  • An Associate’s Degree in Business Administration may cover some of the same topics but more briefly than the Bachelor’s degree would;
  • An associate’s degree program might take two years instead of four years;
  • A certificate program might be available for two semesters instead of one year;
  • A certificate could focus on specific aspects such as finance management rather than supply chain management overall;

Get Job-Specific Experience

Internships, volunteer work and other relevant experience will put you ahead of the competition. If you can, find an internship at a company that sells or distributes products related to your desired career path. 

If that’s not possible, try volunteering somewhere that involves inventory management or working with goods (e.g., at a local hospital or shelter).

Another option is to volunteer at events where there are lots of inventory managers working together you’ll build connections and get insight into how their day-to-day goes. 

The best part? Volunteering can be fun! You may even make new friends while broadening your own knowledge base by observing others’ workflows during those events.

Develop Excellent Analytical Skills

You must have excellent analytical skills to be successful as an inventory manager. Your ability to analyze data and make decisions based on that data will be critical to your success in the position. 

You will need to be able to use your analytical capabilities for such tasks as problem solving, decision making, planning future actions and more.

Inventory management is all about planning for future needs by forecasting demand based on past sales figures and other relevant information. 

If you’re not skilled at forecasting future sales trends with accuracy and attention to detail, then you won’t be able to manage inventory effectively either and if you can’t manage the inventory effectively, then your company won’t make money!

Develop Excellent Organizational Skills

Organizational skills are important for all jobs, but as an inventory manager, you’ll have to be especially organized. This includes:

Organizing your time. You’ll need to develop a schedule and keep it on track by breaking down large projects into smaller tasks and setting due dates for each one.

Organizing your workspace. Your desk should be clean and tidy so that you can focus on the task at hand without having to search through piles of papers or stacks of files that have fallen off the edge of your desk.

Organizing your files.
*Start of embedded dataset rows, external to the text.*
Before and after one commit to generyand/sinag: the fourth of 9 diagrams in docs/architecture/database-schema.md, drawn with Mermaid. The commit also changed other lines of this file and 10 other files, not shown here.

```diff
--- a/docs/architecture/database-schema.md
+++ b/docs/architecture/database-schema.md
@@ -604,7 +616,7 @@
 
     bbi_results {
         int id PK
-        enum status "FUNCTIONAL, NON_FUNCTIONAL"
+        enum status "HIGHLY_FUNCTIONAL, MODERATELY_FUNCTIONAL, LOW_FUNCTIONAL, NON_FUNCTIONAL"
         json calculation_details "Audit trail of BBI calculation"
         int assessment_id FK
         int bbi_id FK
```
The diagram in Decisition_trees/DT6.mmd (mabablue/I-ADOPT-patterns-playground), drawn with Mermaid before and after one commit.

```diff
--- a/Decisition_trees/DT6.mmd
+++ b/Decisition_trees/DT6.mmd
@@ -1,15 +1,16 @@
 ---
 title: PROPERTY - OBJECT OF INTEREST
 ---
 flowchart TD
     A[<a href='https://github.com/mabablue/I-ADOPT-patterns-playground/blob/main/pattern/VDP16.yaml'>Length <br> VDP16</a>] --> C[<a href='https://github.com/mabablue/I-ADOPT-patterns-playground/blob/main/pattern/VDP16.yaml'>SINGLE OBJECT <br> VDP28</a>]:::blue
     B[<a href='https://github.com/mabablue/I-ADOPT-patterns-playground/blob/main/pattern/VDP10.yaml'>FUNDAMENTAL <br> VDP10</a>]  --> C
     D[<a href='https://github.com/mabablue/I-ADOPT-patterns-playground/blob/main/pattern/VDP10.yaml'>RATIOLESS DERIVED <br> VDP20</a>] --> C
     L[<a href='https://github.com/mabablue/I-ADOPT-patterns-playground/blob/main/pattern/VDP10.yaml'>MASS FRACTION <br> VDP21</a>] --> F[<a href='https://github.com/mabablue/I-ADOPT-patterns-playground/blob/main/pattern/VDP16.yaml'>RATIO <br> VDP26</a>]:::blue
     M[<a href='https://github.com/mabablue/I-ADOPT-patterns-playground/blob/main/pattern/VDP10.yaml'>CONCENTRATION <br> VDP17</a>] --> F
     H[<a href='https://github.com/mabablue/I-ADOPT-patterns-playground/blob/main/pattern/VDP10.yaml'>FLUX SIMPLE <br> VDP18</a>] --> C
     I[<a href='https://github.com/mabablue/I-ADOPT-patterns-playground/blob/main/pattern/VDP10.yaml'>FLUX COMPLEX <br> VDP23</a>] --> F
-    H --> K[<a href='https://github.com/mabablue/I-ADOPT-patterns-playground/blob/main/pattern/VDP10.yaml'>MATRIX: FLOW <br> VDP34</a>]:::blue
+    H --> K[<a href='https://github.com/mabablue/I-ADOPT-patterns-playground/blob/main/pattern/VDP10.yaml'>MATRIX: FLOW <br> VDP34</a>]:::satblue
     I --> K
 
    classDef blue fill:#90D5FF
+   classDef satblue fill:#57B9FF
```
Having a filing system will help keep everything in its place so that when coworkers need something specific.

They can access it quickly rather than spending time searching through stacks of paper files or clunky old computer hard drives (which might not even work anymore!).

Organizing tasks according to priority level or urgency and making sure those priorities don’t change over time (or else this will cause problems if someone else comes along later who wants theirs done first).

Develop Excellent Communication Skills

Communication is an essential skill for any job, but it’s especially important for an inventory manager. You’ll be working with a lot of different people who have different needs and expectations.

This means that you need to be able to listen well, write down feedback from others and communicate effectively with your team members. 

You may also want to improve your public speaking skills so that you’re able to present ideas in a clear way that helps everyone on the team understand what needs to be done.

As an inventory manager, it’s likely that some of your responsibilities will include developing strong relationships with clients or other stakeholders. 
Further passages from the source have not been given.